For some reason, I refuse to write normal reviews of films on this blog, even though I am capable of doing so. Why must I always be so difficult? Instead of reviewing Kong, I will review the emotional undercurrents (I am assuming everyone already knows the story...if not, sorry. (Not really, though:))
Act One: We start off in New York City, where we are introduced to our human characters. Jackson keeps an air of sadness in these scenes, but intertwines it with a feeling of opportunity and possibility. We are in civilization. There may be a "Great Depression", but the modern human spirit seems to be prevailing. We get onto a boat and see humans interacting on a smaller level. Humans are still master of the domain, even out at sea, the space seperating the primal from the modern. Our characters may die on the water, but in a human fashion.
Act Two: We reach the island.

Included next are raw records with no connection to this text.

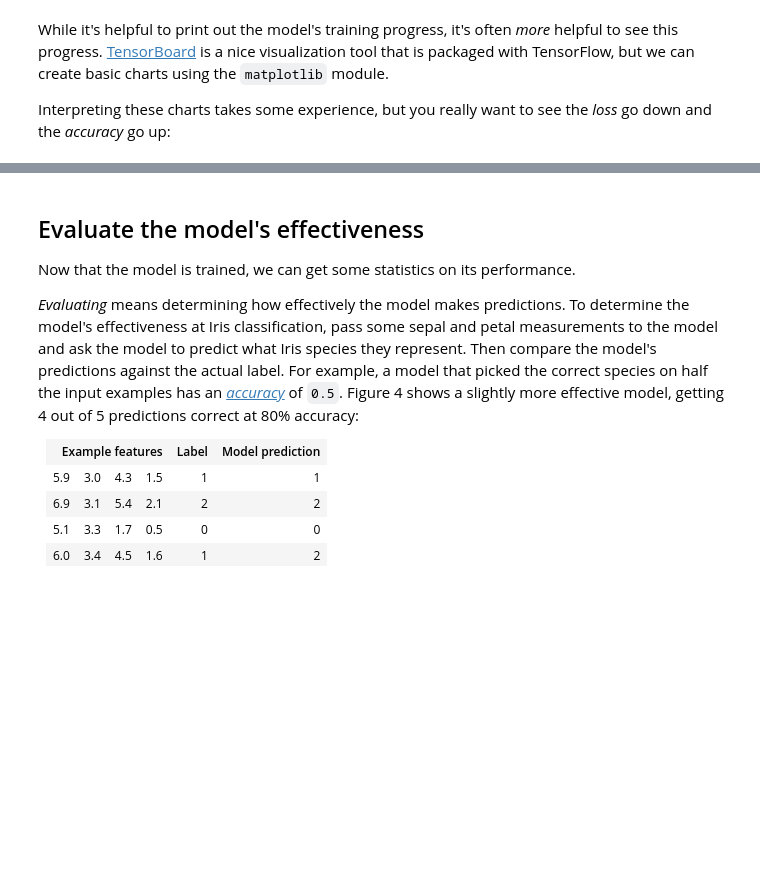
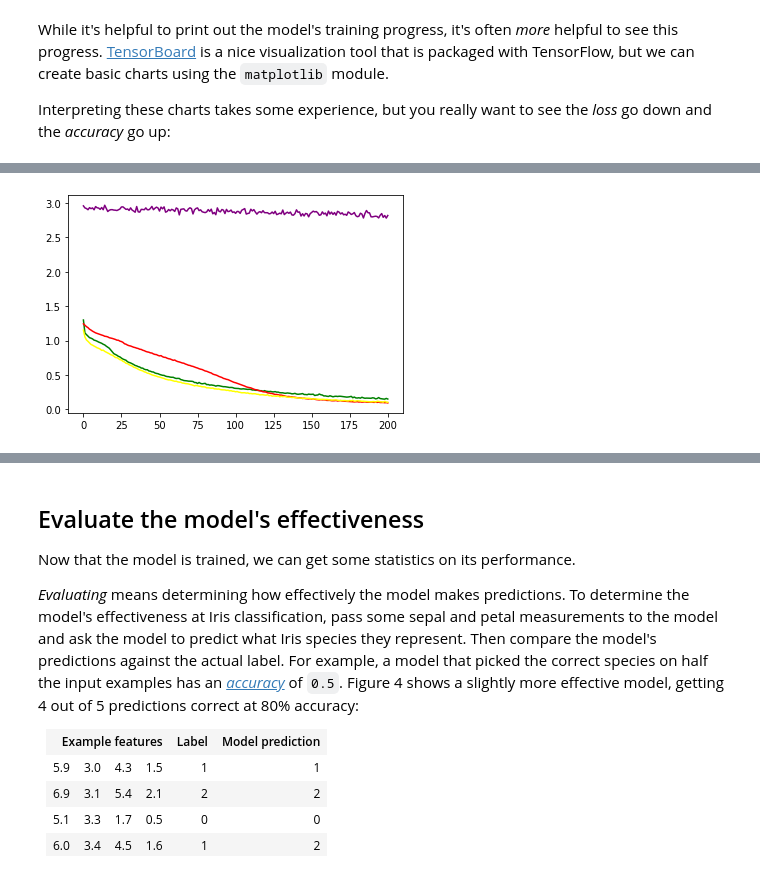
Before and after one commit to Machine-Learning-for-Finance/Machine-Learning-Algorithms, a Jupyter notebook: 04-Model Creation/07-CustomWalkthrough.ipynb, the cells around one changed output, grey strips where cells are left out. Saved outputs shown, nothing was run; the diff lists cells and outputs as text; code cells hidden in the pictures; blank space fills up the shorter version.

```diff
--- a/04-Model Creation/07-CustomWalkthrough.ipynb
+++ b/04-Model Creation/07-CustomWalkthrough.ipynb
@@ -456,0 +538,15 @@ plt.show()
+# %%
+optimizers = [
+    tf.optimizers.SGD(),
+    tf.optimizers.Adam(),
+    tf.optimizers.RMSprop(),
+    tf.optimizers.Adadelta()
+]
+
+TrainLoss = []
+TrainAccu = []
+
+for opt in optimizers:
+    train_loss, train_accuracy = run_optimizer(opt)
+    TrainLoss.append(train_loss)
+    TrainAccu.append(train_accuracy)
@@ -456,0 +574,9 @@ plt.show()
+# %%
+COLORS = ['green','red','yellow', 'purple']
+
+for TL, TA, color in zip(TrainLoss, TrainAccu, COLORS):
+    plt.plot(TL, color=color)
+
+plt.show()
+# %% [output]
+[figure, added]
```
Also changed, not shown: parts of 21 cells of this notebook, 1 other file.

Things seem deserted, and our modern human characters seem to be in control. Suddenly, we are plunged into hell. We are no longer in civilization, no longer in control. This is the wild. The demonic, primal humans that inhabit this place seem nothing like our modern characters. They begin to kill our characters off, as if killing is natural. After fighting off these natives, our modern characters are in a battle against nature itself, though the natives seem only an extension of nature in this environment. Through all of this, the beings attempting to kill our characters seem to harbour no ill will or malice to our characters-they are only performing acts natural to their being. Are our human characters' desires to bring Kong back to civilation any different?
On this island, we also witness an understanding and compromise between the primal and the modern-our main character, Ann Darrow, and King Kong become "friends." Sort of. Let us just say that they bond on a very deep, nonsexual (*phew*) level.
Act Three: We are back in New York City, ever the constant symbol of modern society and progress. Kong is captured and on display, but this, we know, cannot last. Kong breaks loose and attempts to find Ann. Of course, in this civilized world, Kong cannot exist any more than our modern humans can exist in the primal world. He is hunted just as our human characters were, and like many of them, he is killed.
This Kong is more of a tragedy than previous Kong's but it still has fun moments, and it is still awe-inspiring. Every death seems tragic, and Jackson never tries to make death look fun, though one can inadvertedly have a good time attempting to avoid it. Don't avoid this movie, though. There isn't anything like it: it entertains, it makes your brain work (subconciously and conciously), it makes you say 'whoa' like Keanu, and it doesn't make you feel like a whore when you walk out of the theater. It's long, but it's worth the time. It's got a huge heart, one that beats until Kong's unfortunate end.